"What they're trying to do with this therapy is sort of like rewire some [brain] circuitry that has become ill or has become damaged because of stress, because of life," Armstrong explained, comparing the experiment to rebooting a computer after it crashes.

"And I really do believe that my circuitry was healed."

She's written about the process and her gruelling battle with depression in her new book, The Valedictorian of Being Dead: The True Story of Dying Ten Times to Live.

Rewiring brain circuitry

Armstrong, a single, working mother of two girls, said she struggled with depression and a feeling of inadequacy for years. Even though she knew her kids could see how sad she was, she didn't know how to fix it.

Yet she "avoided all help." Armstrong said she feared that if someone saw the mental state she was in, she would lose custody of her children — the one thing that kept her alive.

It wasn't until a particularly "bad episode" one night that she finally decided to talk to someone. Armstrong phoned her mother, who drove 40 minutes to her house and forced her to call the psychiatrist the next morning.

As part of the experiment, an anesthesiologist gave Armstrong propofol. This powerful drug triggered a halting of her brain activity, followed by a burst of activity. (Shutterstock / sfam_photo)

It was a few weeks later, sitting in his office, that Armstrong learned about the experimental trial.

He's like: 'You could die, but you're not going to die.'- Heather B. Armstrong

"He called his colleague right then and he said, 'Do you have a room in the study?' Armstrong recalled.

"I mean, there was a tiny part of me that was worried. But he's like, 'There's no side effects. There's no memory loss. There's no migraines … You're going to go to sleep and you're going to wake up.'

"He's like: 'You could die, but you're not going to die.'"

Waking up without anxiety

At first, Armstrong explained she would wake up from the treatments with not a clue about where she was. She felt drowsy, angry, and often said "crazy things."

But after the fifth time, something changed. When she woke up the next morning, she no longer felt anxious.

"It was almost like a cord that had gotten pulled out of a socket and it finally got plugged back in," she said.

Daniel Blumberger, co-director of the Temerty Centre for Therapeutic Brain Intervention at Toronto's Centre for Addiction Mental Health and Addiction (CAMH), said Armstrong's treatment is similar to electroconvulsive therapy (ECT), which involves stimulating the brain using electric currents.

The point of these experiments is to "increase the brain's inhibitory capacity," he said, pointing out that a brain with depression is like a traffic system where all the green lights are on and causing crashes.

"[What] we think is happening in depression is a lack of the red lights working, so a lack of the inhibitory capacity," Blumberger said.

But ECT can increase the brain's inhibitory capacity, he noted. 

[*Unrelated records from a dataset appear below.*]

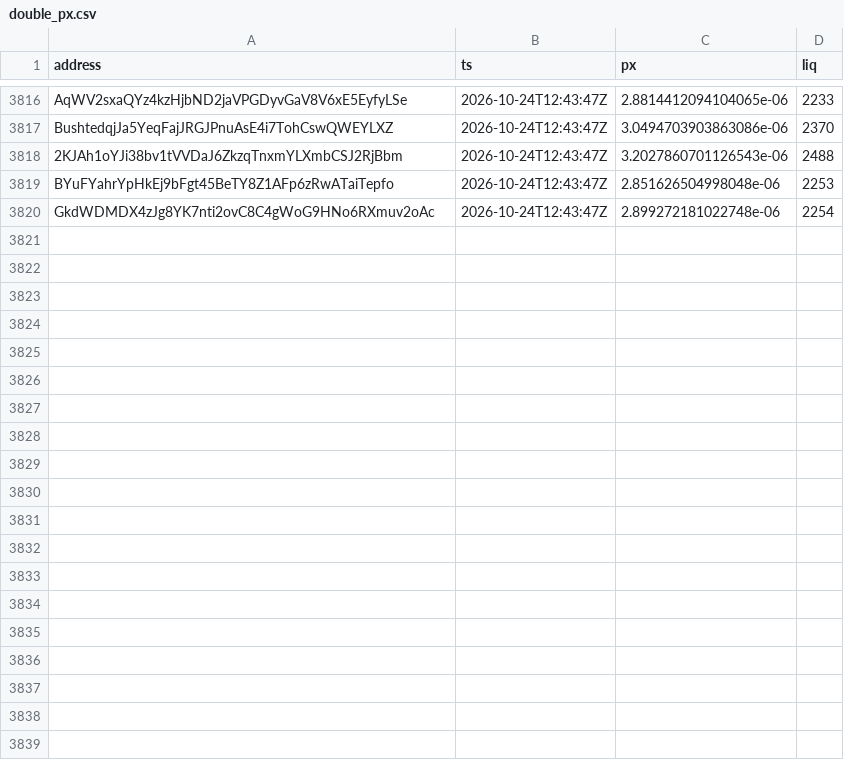
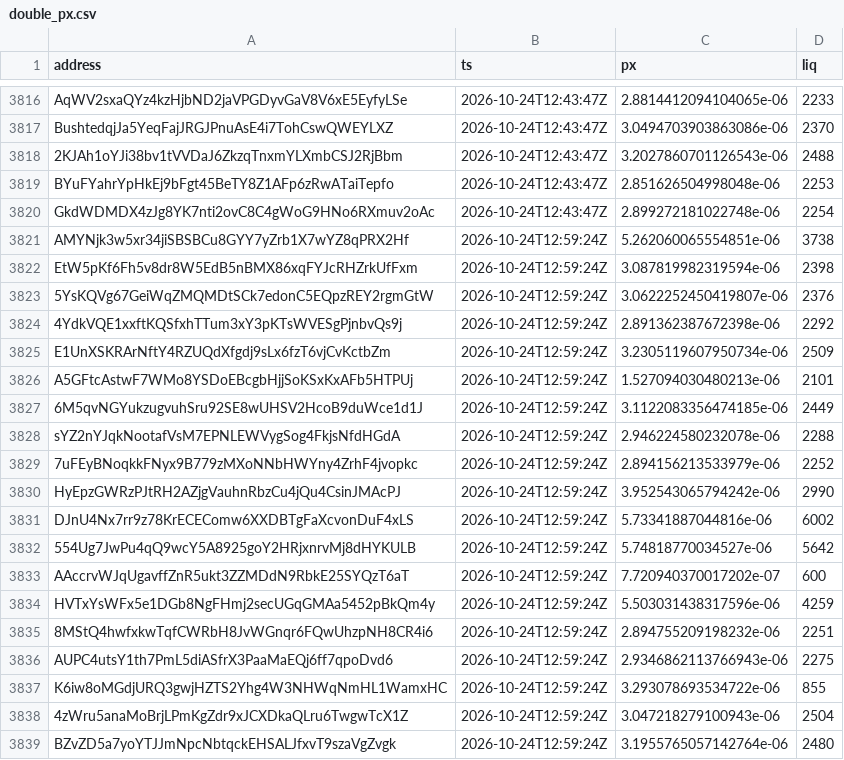
Before and after one commit to westphal03/meme-scanner, a CSV file: data/double_px.csv, drawn as a sheet; only a part is shown, gaps mark what is left out; the diff names each change by its address in the sheet, - before the commit and + after, or states it on an @@ line.

```diff
--- a/data/double_px.csv
+++ b/data/double_px.csv
+row 3821: AMYNjk3w5xr34jiSBSBCu8GYY7yZrb1X7wYZ8qPRX2Hf | 2026-10-24T12:59:24Z | 5.262060065554851e-06 | 3738
+row 3822: EtW5pKf6Fh5v8dr8W5EdB5nBMX86xqFYJcRHZrkUfFxm | 2026-10-24T12:59:24Z | 3.087819982319594e-06 | 2398
+row 3823: 5YsKQVg67GeiWqZMQMDtSCk7edonC5EQpzREY2rgmGtW | 2026-10-24T12:59:24Z | 3.0622252450419807e-06 | 2376
+row 3824: 4YdkVQE1xxftKQSfxhTTum3xY3pKTsWVESgPjnbvQs9j | 2026-10-24T12:59:24Z | 2.891362387672398e-06 | 2292
+row 3825: E1UnXSKRArNftY4RZUQdXfgdj9sLx6fzT6vjCvKctbZm | 2026-10-24T12:59:24Z | 3.2305119607950734e-06 | 2509
+row 3826: A5GFtcAstwF7WMo8YSDoEBcgbHjjSoKSxKxAFb5HTPUj | 2026-10-24T12:59:24Z | 1.527094030480213e-06 | 2101
+row 3827: 6M5qvNGYukzugvuhSru92SE8wUHSV2HcoB9duWce1d1J | 2026-10-24T12:59:24Z | 3.1122083356474185e-06 | 2449
+row 3828: sYZ2nYJqkNootafVsM7EPNLEWVygSog4FkjsNfdHGdA | 2026-10-24T12:59:24Z | 2.946224580232078e-06 | 2288
+row 3829: 7uFEyBNoqkkFNyx9B779zMXoNNbHWYny4ZrhF4jvopkc | 2026-10-24T12:59:24Z | 2.894156213533979e-06 | 2252
+row 3830: HyEpzGWRzPJtRH2AZjgVauhnRbzCu4jQu4CsinJMAcPJ | 2026-10-24T12:59:24Z | 3.952543065794242e-06 | 2990
+row 3831: DJnU4Nx7rr9z78KrECEComw6XXDBTgFaXcvonDuF4xLS | 2026-10-24T12:59:24Z | 5.73341887044816e-06 | 6002
+row 3832: 554Ug7JwPu4qQ9wcY5A8925goY2HRjxnrvMj8dHYKULB | 2026-10-24T12:59:24Z | 5.74818770034527e-06 | 5642
+row 3833: AAccrvWJqUgavffZnR5ukt3ZZMDdN9RbkE25SYQzT6aT | 2026-10-24T12:59:24Z | 7.720940370017202e-07 | 600
+row 3834: HVTxYsWFx5e1DGb8NgFHmj2secUGqGMAa5452pBkQm4y | 2026-10-24T12:59:24Z | 5.503031438317596e-06 | 4259
+row 3835: 8MStQ4hwfxkwTqfCWRbH8JvWGnqr6FQwUhzpNH8CR4i6 | 2026-10-24T12:59:24Z | 2.894755209198232e-06 | 2251
+row 3836: AUPC4utsY1th7PmL5diASfrX3PaaMaEQj6ff7qpoDvd6 | 2026-10-24T12:59:24Z | 2.9346862113766943e-06 | 2275
+row 3837: K6iw8oMGdjURQ3gwjHZTS2Yhg4W3NHWqNmHL1WamxHC | 2026-10-24T12:59:24Z | 3.293078693534722e-06 | 855
+row 3838: 4zWru5anaMoBrjLPmKgZdr9xJCXDkaQLru6TwgwTcX1Z | 2026-10-24T12:59:24Z | 3.047218279100943e-06 | 2504
+row 3839: BZvZD5a7yoYTJJmNpcNbtqckEHSALJfxvT9szaVgZvgk | 2026-10-24T12:59:24Z | 3.1955765057142764e-06 | 2480
```
Also changed, not shown: data/double_book.csv, data/enrich.csv, 4 other files.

Armstrong still takes medication for depression and sees her psychiatrist every few months.

But she said the treatment has given her the ability to look at life differently — to recognize what triggers her depression, and to stay calm in situations that used to bring her to tears.

"And there was no way — before the treatment — that my brain could wrap itself around that."

Where to get help

Canada Suicide Prevention Service

Toll-free 1-833-456-4566

Text: 45645


In French: Association québécoise de prévention du suicide: 1-866-APPELLE (1-866-277-3553)

Click 'listen' near the top of this page to hear the full conversation.

Written by Kirsten Fenn. Produced by Howard Goldenthal.


To encourage thoughtful and respectful conversations, first and last names will appear with each submission to CBC/Radio-Canada's online communities (except in children and youth-oriented communities). Pseudonyms will no longer be permitted.

By submitting a comment, you accept that CBC has the right to reproduce and publish that comment in whole or in part, in any manner CBC chooses. Please note that CBC does not endorse the opinions expressed in comments. Comments on this story are moderated according to our Submission Guidelines. Comments are welcome while open. We reserve the right to close comments at any time.

Become a CBC Member

Join the conversation  Create account

Already have an account?